The U.S. consulting company Frost & Sullivan has announced through the North American Biodegradable Package Market Analysis Report that as people continue to be educated on the importance of environmental protection and health, the demand for biodegradable plastic in the packing field will continue to grow. Manufactures are expected to increase production, and the entire sustainable packaging market is expected to grow at 25-30% annually for the coming few years.
In the North American market, distribution channels and other government departments are actively promoting sustainable packaging - particularly in municipalities that have styrofoam bans or offer curbside composting to their citizens and businesses.
There are a few materials being used in biodegradable packaging today, including bagasse, wheatstraw, and corn.
Corn is one of the more popular materials and you may have heard of corn being a source of bioplastics today. Field corn is harvested and the corn sugar, or dextrose, is used to create polylactic acid which can be molded into a variety of food packaging applications (such as corn cups or compostable utensils) which look and feel very similar to traditional petroleum based packaging.
But what about chicken feathers?

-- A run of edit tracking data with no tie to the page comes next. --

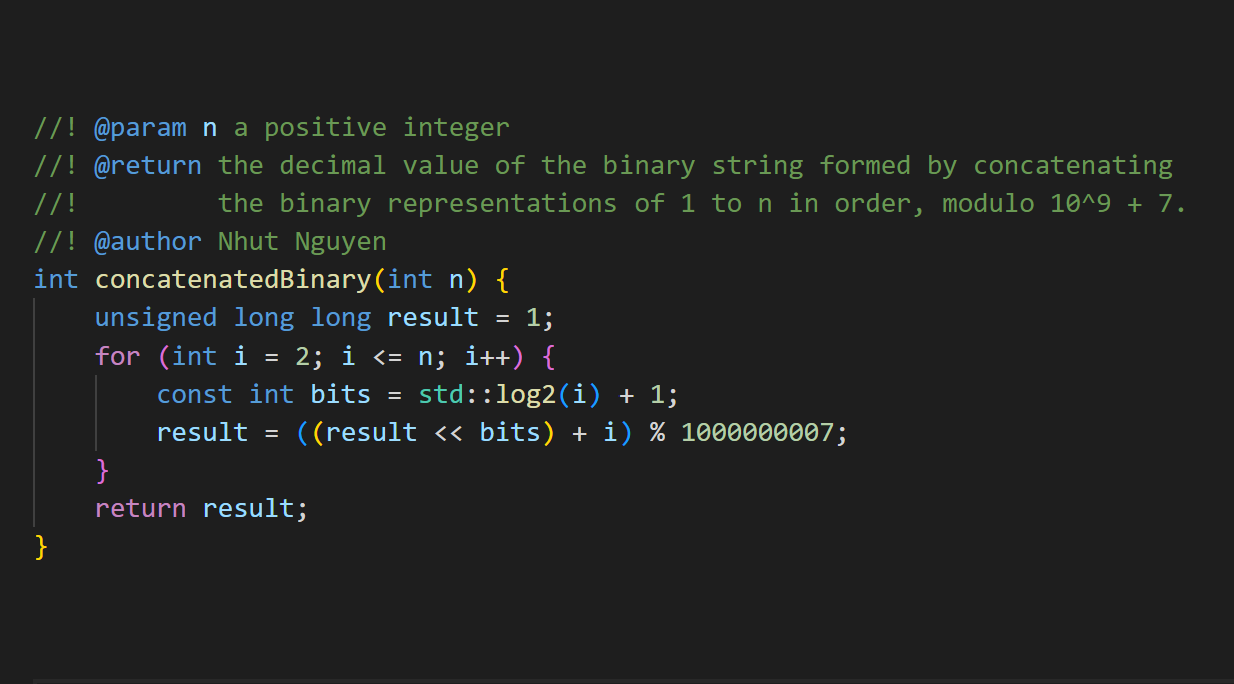
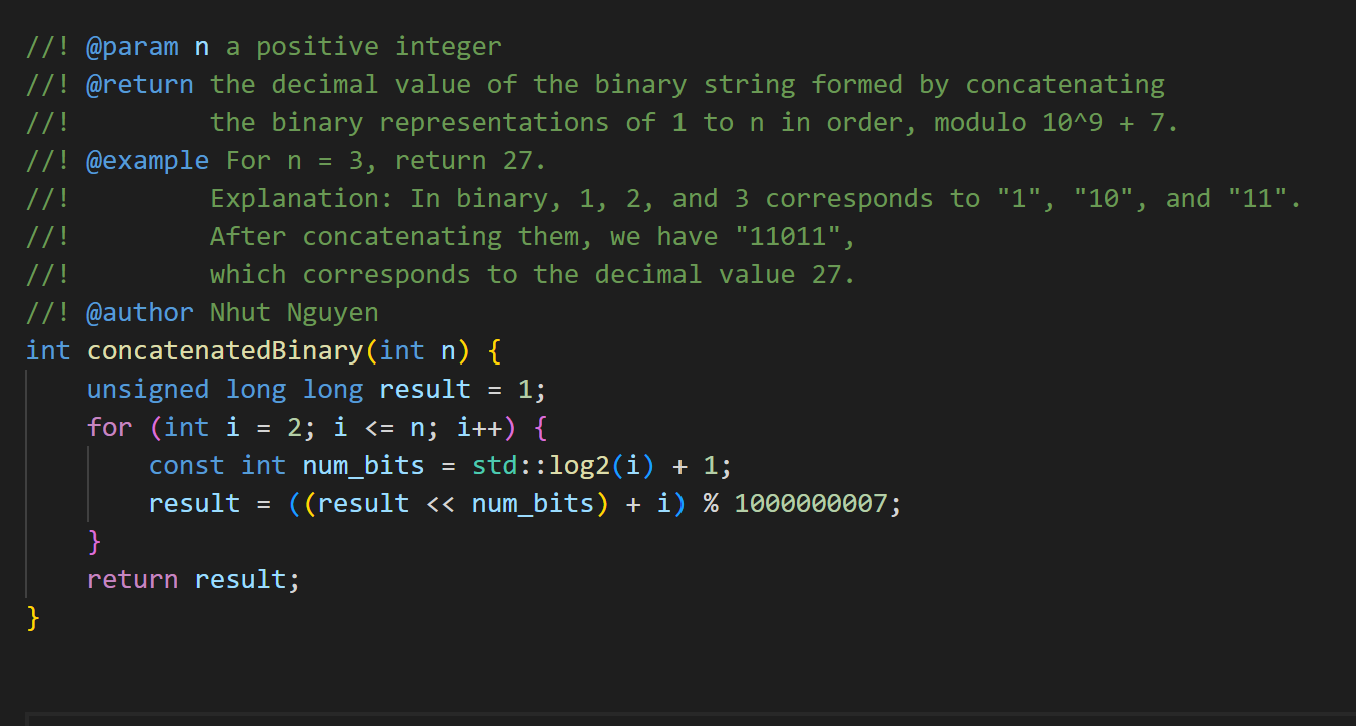
explain more precisely

Changed region(s): [[0.0, 0.0307, 0.9546, 0.8289], [0.4311, 0.4605, 0.4619, 0.4912]]

diff --git a/1680. Concatenation of Consecutive Binary Numbers/1680_Concatenation_of_Consecutive_Binary_Numbers.cpp b/1680. Concatenation of Consecutive Binary Numbers/1680_Concatenation_of_Consecutive_Binary_Numbers.cpp
@@ -4,12 +4,16 @@
 //! @param n a positive integer
 //! @return the decimal value of the binary string formed by concatenating
 //!         the binary representations of 1 to n in order, modulo 10^9 + 7.
+//! @example For n = 3, return 27.
+//!         Explanation: In binary, 1, 2, and 3 corresponds to "1", "10", and "11".
+//!         After concatenating them, we have "11011", 
+//!         which corresponds to the decimal value 27.
 //! @author Nhut Nguyen
 int concatenatedBinary(int n) {
     unsigned long long result = 1;
     for (int i = 2; i <= n; i++) {
-        const int bits = std::log2(i) + 1;        
-        result = ((result << bits) + i) % 1000000007;
+        const int num_bits = std::log2(i) + 1;        
+        result = ((result << num_bits) + i) % 1000000007;
     }
     return result;
 }

diff --git a/1680. Concatenation of Consecutive Binary Numbers/README.md b/1680. Concatenation of Consecutive Binary Numbers/README.md
@@ -45,21 +45,23 @@ First, let us list some first values of `n`.
 Look at `n = 3`, you can see the relationship between the decimal value of `"11011"` and the one of `"110"` (of `n = 2`) is:
 
 ```plain
-Dec("11011") = Dec("110") * 2^2 + 3.
+27 = 6 * 2^2 + 3
+Dec("11011") = Dec("110") * 2^num_bits("11") + Dec("11")
+Result(3) = Result(2) * 2^num_bits(3) + 3.
 ```
 
 The same equation for `n = 2`:
 
 ```plain
-Dec("110") = Dec("1") * 2^2 + 2.
+6 = 1 * 2^2 + 2
+Dec("110") = Dec("1") * 2^num_bits("10") + Dec("10")
+Result(2) = Result(1) * 2^num_bits(2) + 2.
 ```
-
-The exponents `2` of `2^2` in the relationships above are the number of bits of `n = 3` and `n = 2`.
 
 In general, the recursive relationship between `n` and `n - 1` is:
 
 ```plain
-Dec("Bin(1)..Bin(n)") = Dec("Bin(1).. Bin(n - 1)") * 2^num_bits(n) + n.
+Result(n) = Result(n - 1) * 2^num_bits(n) + n.
 ```
 
 #### Code
@@ -69,8 +71,8 @@ Dec("Bin(1)..Bin(n)") = Dec("Bin(1).. Bin(n - 1)") * 2^num_bits(n) + n.
 int concatenatedBinary(int n) {
     unsigned long long result = 1;
     for (int i = 2; i <= n; i++) {
-        const int bits = std::log2(i) + 1;        
-        result = ((result << bits) + i) % 1000000007;
+        const int num_bits = std::log2(i) + 1;        
+        result = ((result << num_bits) + i) % 1000000007;
     }
     return result;
 }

It may sound a bit odd, but the creation of plastic made from feathers is a recent development of Walter Schmidt and Justin Barone from the Agricultural Research Service (ARS), who have patented a way to convert chicken feathers into plastic. According to the National Chicken Council, Each american consumes an average of 86.3 pounds of chicken per year. Consequently, over four billion pounds of chicken feathers and serve as a major source of agricultural waste. Unlike previous methods of plastic production which involved dissolving feathers in acids or bases (not very environmentally friendly), Schmidt and Barone believed they could convert the feathers into plastic with a little heat and pressure without acids, bases, or any solvents. Their process breaks down the sulfur-sulfur bonds in the keratin found in the feathers, and when the plastic solidifies so does the keratin. This makes the plastic very durable-and because the keratin biodegrades, the plastic does as well. In fact, scientists Schmidt and Hoda from the Department of Agriculture have been tracking the rate at which these products can biodegrade through the creation of their chicken-feather flower pots (now that's a tongue twister, isn't it?) Being biodegradable, these pots are able to rot away in 6-12 months. With a overall goal of developing biodegradable keratin-based resins that can be used by container manufacturers to provide environmentally sustainable alternatives to petroleum-based plastic containers, among other products.
It appears Schmidt, Barone, and Huda are well on their way to changing the way plastics are made, one feather at a time.